We know that getting quality sleep can improve our focus, memory, and decision-making, and even help boost our mood. And when it comes to creating a nighttime routine that helps set us up for a restful night of sleep, it’s important to start with our physical environment. After all, the room we sleep in can impact the quality of sleep we get — and how we feel when we wake up.

We asked our Thrive community to share with us the tips that help them turn their bedrooms into an oasis for sleep. Which of these ideas will you try?

Utilize natural light

“One thing that I’ve found makes a difference in my getting a good night’s sleep and waking up effortlessly is a lot of natural light. This helps me stay in sync with the natural rhythms of the sun rising and setting.”

—Lisa Quattlebaum, social impact entrepreneur and consultant

Place your phone outside of the room

“I took a cue from Arianna Huffington, and now I don’t have any devices plugged in my bedroom. I noticed when I plugged them in elsewhere I was falling asleep faster. Now,  I wake up on my own now without an alarm. This is an instant game-changer.”

—Kristin Meekhof, author and therapist, Royal Oak, MI

Keep a book on your nightstand

“If you can’t sleep, the worst thing you can do is pick up your phone or iPad. I bought a little reading lamp that is affixed to my headboard and I always have a book on my bedside table. If I wake up and can’t get back to sleep within 15 minutes or so, I’ll turn on the little lamp and read. The light shines only on the book so that the room stays dark and cozy rather than triggering daytime. The other key is not to pick up a page-turner, but to have enough of a distraction from the ‘I only have x number of hours left to sleep’ thoughts that only stress me out and keep me up longer.”
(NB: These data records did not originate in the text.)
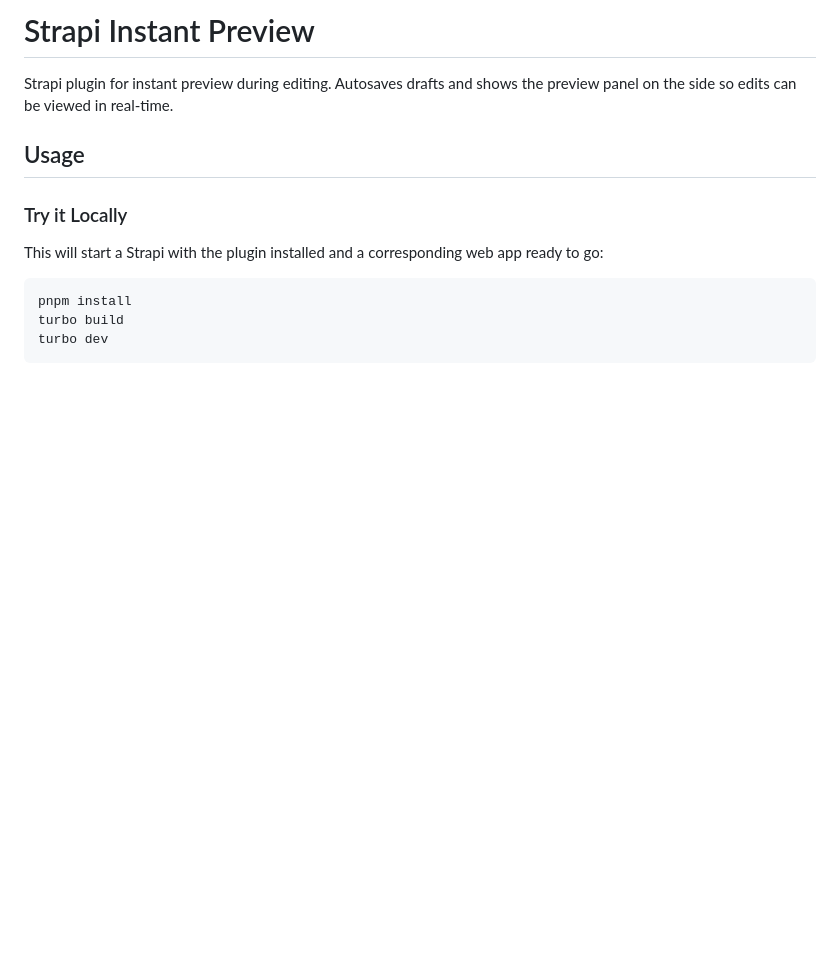
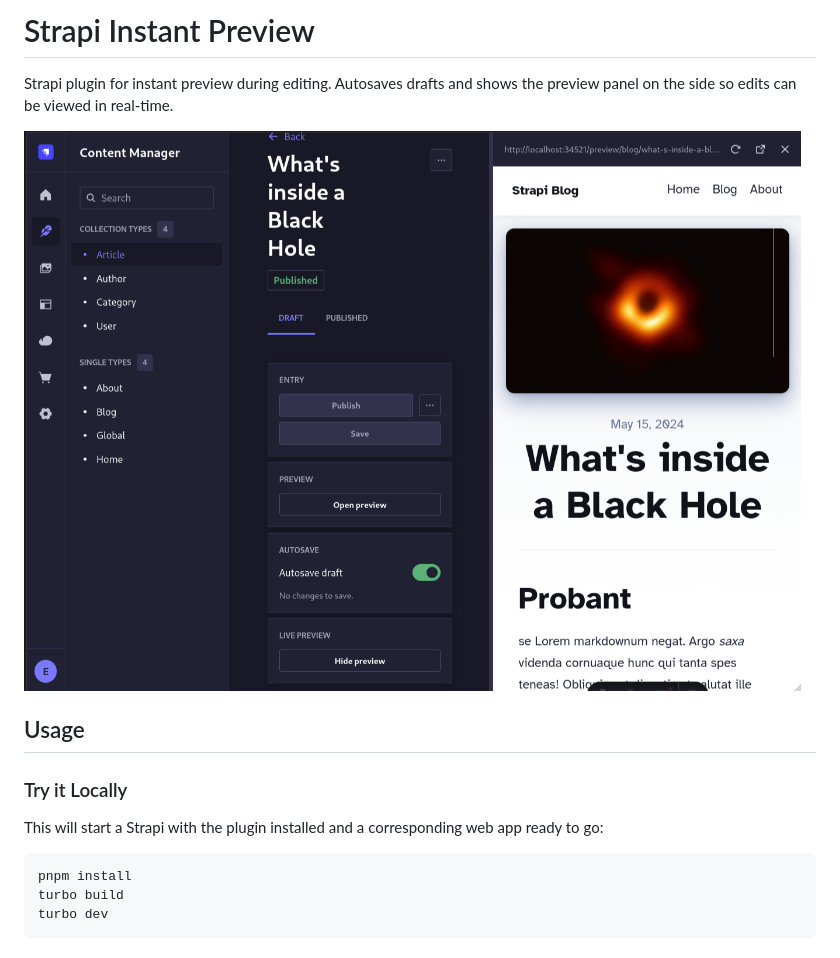
Before and after one commit to RyanGreenup/strapi-instant-preview, a Markdown page: README.md, the part around the change. Rendered like a GitHub page; pictures changed too: assets/desktop-screenshot-preview-panel.png (added); blank space fills up the shorter version.

Commit message:
docs: add screenshot

```diff
--- a/README.md
+++ b/README.md
@@ -2,6 +2,8 @@
 
 Strapi plugin for instant preview during editing. Autosaves drafts and shows the
 preview panel on the side so edits can be viewed in real-time.
+
+![](./assets/desktop-screenshot-preview-panel.png)
 
 ## Usage
 
```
—Adriane David, executive and personal coach, Calgary, AB, Canada

Remove clutter

“Your bedroom is your space for rest and recovery. Having physical clutter on the floors,  surfaces and bursting from drawers and closets creates mental clutter. Ensure this area contains only bedroom-related items, not receipts, food, business papers, and whatever else gets dragged in. Do this so that you’re not carrying to bed with you the weight of your life each night.”

—Jolene Monaco, professional organizer, Dallas, TX
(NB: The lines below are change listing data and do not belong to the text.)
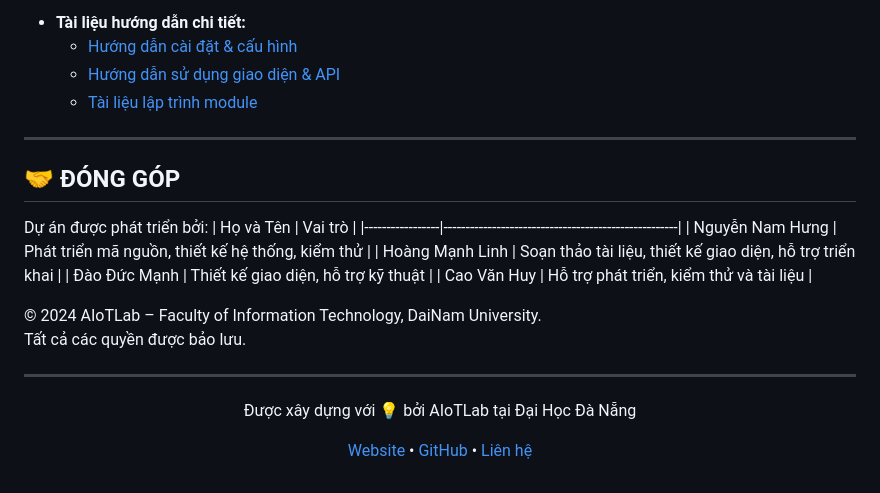
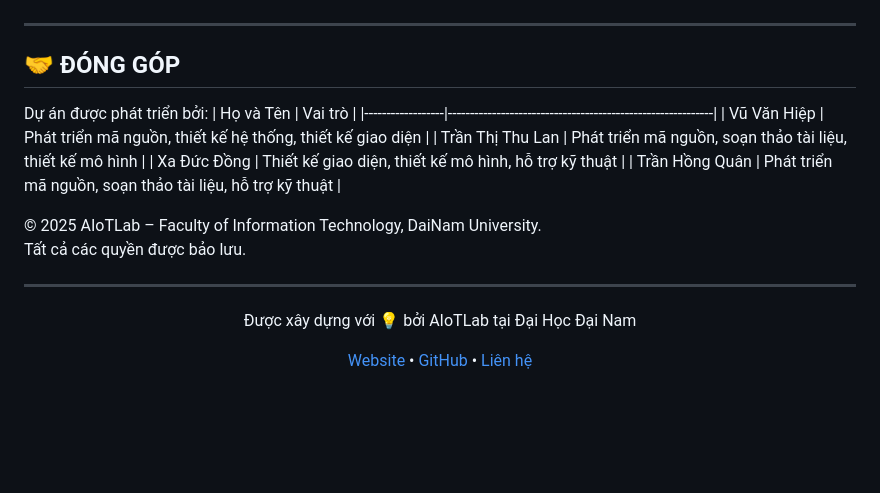
Before and after one commit to HiepV7413/Nha_thong_minh-Nhom_3-CNTT16-02, a Markdown page: README2.md, the part around the change printed below. Rendered like a GitHub page; blank space fills up the shorter version.

```diff
--- a/README2.md
+++ b/README2.md
@@ -230,29 +238,24 @@ pip install flask pyserial pymongo opencv-python ultralytics numpy
 </p>
-
-- **Tài liệu hướng dẫn chi tiết:**
-  - [Hướng dẫn cài đặt & cấu hình](docs/installation.md)
-  - [Hướng dẫn sử dụng giao diện & API](docs/user-manual.md)
-  - [Tài liệu lập trình module](docs/module_reference.md)
 
 ---
 
 ## 🤝 ĐÓNG GÓP
 
 Dự án được phát triển bởi:
-| Họ và Tên       | Vai trò                                             |
-|-----------------|-----------------------------------------------------|
-| Nguyễn Nam Hưng | Phát triển mã nguồn, thiết kế hệ thống, kiểm thử     |
-| Hoàng Mạnh Linh | Soạn thảo tài liệu, thiết kế giao diện, hỗ trợ triển khai |
-| Đào Đức Mạnh    | Thiết kế giao diện, hỗ trợ kỹ thuật                  |
-| Cao Văn Huy     | Hỗ trợ phát triển, kiểm thử và tài liệu             |
+| Họ và Tên        | Vai trò                                                    |
+|------------------|------------------------------------------------------------|
+| Vũ Văn Hiệp      | Phát triển mã nguồn, thiết kế hệ thống, thiết kế giao diện |
+| Trần Thị Thu Lan | Phát triển mã nguồn, soạn thảo tài liệu, thiết kế mô hình  |
+| Xa Đức Đồng      | Thiết kế giao diện, thiết kế mô hình, hỗ trợ kỹ thuật      |
+| Trần Hồng Quân   | Phát triển mã nguồn, soạn thảo tài liệu, hỗ trợ kỹ thuật   |
 
-© 2024 AIoTLab – Faculty of Information Technology, DaiNam University.
+© 2025 AIoTLab – Faculty of Information Technology, DaiNam University.
 Tất cả các quyền được bảo lưu.
 
 ---
 
 <div align="center">
-  <p>Được xây dựng với 💡 bởi AIoTLab tại Đại Học Đà Nẵng</p>
+  <p>Được xây dựng với 💡 bởi AIoTLab tại Đại Học Đại Nam</p>
   <p>
     <a href="https://fit.dainam.edu.vn">Website</a> •
     <a href="https://github.com/drkhanusa">GitHub</a> •
```
Also changed, not shown: other parts of README2.md (+11 -3 lines).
Add some greenery

“Bringing in a little bit of the outside in has added a new level of tranquility to my space. And plants are not just nice to look at! They improve air quality, remove particles from the air like dust, mold spores and bacteria; and some plants can filter out formaldehyde and other indoor air pollutants. Even caring for the plants brings a sense of zen to my bedroom, helping me fall asleep and wake up in a more positive mental state.”
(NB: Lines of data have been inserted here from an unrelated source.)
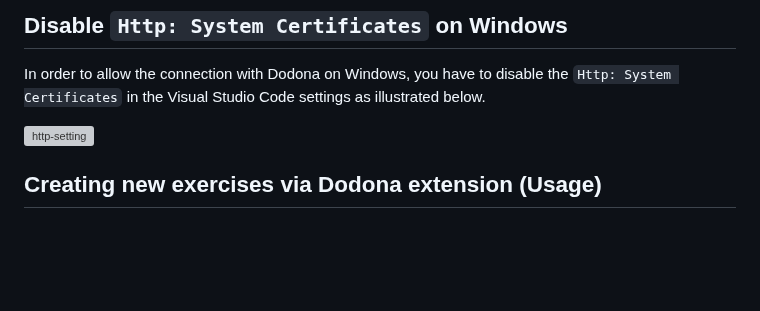
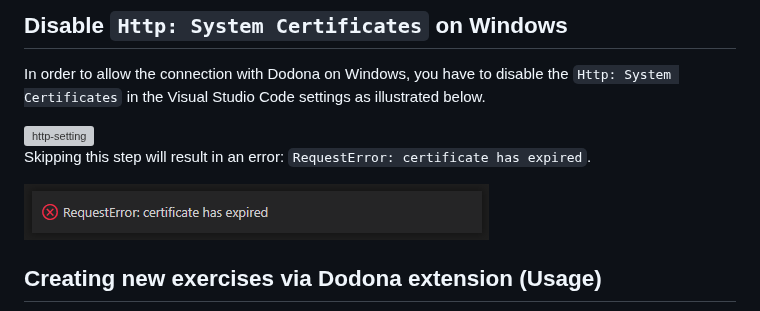
Before and after one commit to thepieterdc/dodona-plugin-vscode, a Markdown page: README.md, the part around the change. Drawn GitHub-style; pictures changed too: assets/readme/certificate-request-error.png (added); blank space fills up the shorter version; grey boxes are pictures that could not be loaded.

Commit message:
Add error message and screenshot of certificate error in ReadMe (#329)

```diff
--- a/README.md
+++ b/README.md
@@ -28,6 +28,10 @@ You can authenticate by creating an API token. Using such token, VS Code can sub
 In order to allow the connection with Dodona on Windows, you have to disable the `Http: System Certificates` in the Visual Studio Code settings as illustrated below.
 
 <img src="assets/readme/http-error.png" alt="http-setting"/>
+
+Skipping this step will result in an error: `RequestError: certificate has expired`.
+
+<img src="assets/readme/certificate-request-error.png" alt="certificate-request-error"/>
 
 ## Creating new exercises via Dodona extension (Usage)
 
```
Also changed, not shown: assets/readme/certificate-error.PNG (added).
—Glenn Paradise, founder of Dēp Slēpwear, Boston, MA

Use aromatherapy 

“My favorite method to enhance the quality of my sleep is to create a spa-like atmosphere in my room. The main item I use is an aromatherapy diffuser with lavender oil, in addition to an aromatherapy-scented sleep mask.”

—Karisa Karmali, personal trainer and nutrition coach, Ontario, Canada

Add a calming lamp

“Every night as I get ready to tuck into bed, I turn on my Himalayan salt lamp on the bedside table. The dim red glow of the light immediately relaxes my mind and helps me fall asleep.” 

—Kate MacLean, PR manager, Vancouver, B.C., Canada

Keep your bedding and decor simple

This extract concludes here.